> [DATA EXTRACTS]
____________
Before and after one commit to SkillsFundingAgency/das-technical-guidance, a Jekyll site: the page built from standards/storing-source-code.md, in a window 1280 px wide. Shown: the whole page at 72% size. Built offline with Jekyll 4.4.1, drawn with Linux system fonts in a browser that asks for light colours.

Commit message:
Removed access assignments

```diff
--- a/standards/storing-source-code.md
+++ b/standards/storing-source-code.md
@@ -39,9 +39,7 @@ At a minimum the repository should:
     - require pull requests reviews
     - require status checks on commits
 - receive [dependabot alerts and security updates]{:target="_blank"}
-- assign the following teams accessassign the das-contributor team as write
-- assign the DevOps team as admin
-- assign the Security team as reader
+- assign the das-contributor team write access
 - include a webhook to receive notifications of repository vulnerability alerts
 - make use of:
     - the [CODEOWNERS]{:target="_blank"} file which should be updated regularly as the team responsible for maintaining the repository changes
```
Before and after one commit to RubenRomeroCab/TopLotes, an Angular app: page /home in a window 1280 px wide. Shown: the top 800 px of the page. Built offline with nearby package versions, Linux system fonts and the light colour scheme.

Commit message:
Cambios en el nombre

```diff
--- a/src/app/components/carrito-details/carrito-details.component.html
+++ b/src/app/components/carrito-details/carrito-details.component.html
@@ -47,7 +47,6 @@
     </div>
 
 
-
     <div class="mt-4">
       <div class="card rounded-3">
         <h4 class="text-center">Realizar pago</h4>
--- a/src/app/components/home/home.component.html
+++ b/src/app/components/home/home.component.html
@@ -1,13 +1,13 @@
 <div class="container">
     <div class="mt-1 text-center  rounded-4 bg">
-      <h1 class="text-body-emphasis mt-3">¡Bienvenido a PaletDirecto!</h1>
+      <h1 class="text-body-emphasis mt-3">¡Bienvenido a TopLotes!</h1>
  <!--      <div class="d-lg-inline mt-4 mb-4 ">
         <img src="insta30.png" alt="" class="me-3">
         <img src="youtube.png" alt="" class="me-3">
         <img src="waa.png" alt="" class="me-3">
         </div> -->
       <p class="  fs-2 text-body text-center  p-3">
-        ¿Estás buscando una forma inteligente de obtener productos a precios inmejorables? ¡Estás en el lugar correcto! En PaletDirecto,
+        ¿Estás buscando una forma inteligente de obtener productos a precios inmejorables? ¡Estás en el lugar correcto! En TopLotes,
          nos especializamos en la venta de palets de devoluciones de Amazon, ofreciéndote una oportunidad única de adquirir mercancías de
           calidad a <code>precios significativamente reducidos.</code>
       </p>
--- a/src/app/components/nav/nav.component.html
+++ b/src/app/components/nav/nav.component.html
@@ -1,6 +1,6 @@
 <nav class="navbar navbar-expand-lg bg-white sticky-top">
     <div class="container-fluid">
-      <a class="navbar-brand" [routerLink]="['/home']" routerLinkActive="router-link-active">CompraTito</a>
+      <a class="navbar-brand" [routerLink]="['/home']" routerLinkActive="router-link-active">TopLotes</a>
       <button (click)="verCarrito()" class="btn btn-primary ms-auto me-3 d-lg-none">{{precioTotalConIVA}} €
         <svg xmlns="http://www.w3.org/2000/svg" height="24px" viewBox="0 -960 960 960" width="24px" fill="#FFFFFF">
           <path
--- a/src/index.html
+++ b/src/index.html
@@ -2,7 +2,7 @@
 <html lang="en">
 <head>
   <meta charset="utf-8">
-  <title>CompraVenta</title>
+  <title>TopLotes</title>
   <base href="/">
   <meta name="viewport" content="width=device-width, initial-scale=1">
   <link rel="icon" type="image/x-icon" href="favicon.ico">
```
____________
From the material above, copy out every line bearing the string "text".

         <h4 class="text-center">Realizar pago</h4>
     <div class="mt-1 text-center  rounded-4 bg">
-      <h1 class="text-body-emphasis mt-3">¡Bienvenido a PaletDirecto!</h1>
+      <h1 class="text-body-emphasis mt-3">¡Bienvenido a TopLotes!</h1>
       <p class="  fs-2 text-body text-center  p-3">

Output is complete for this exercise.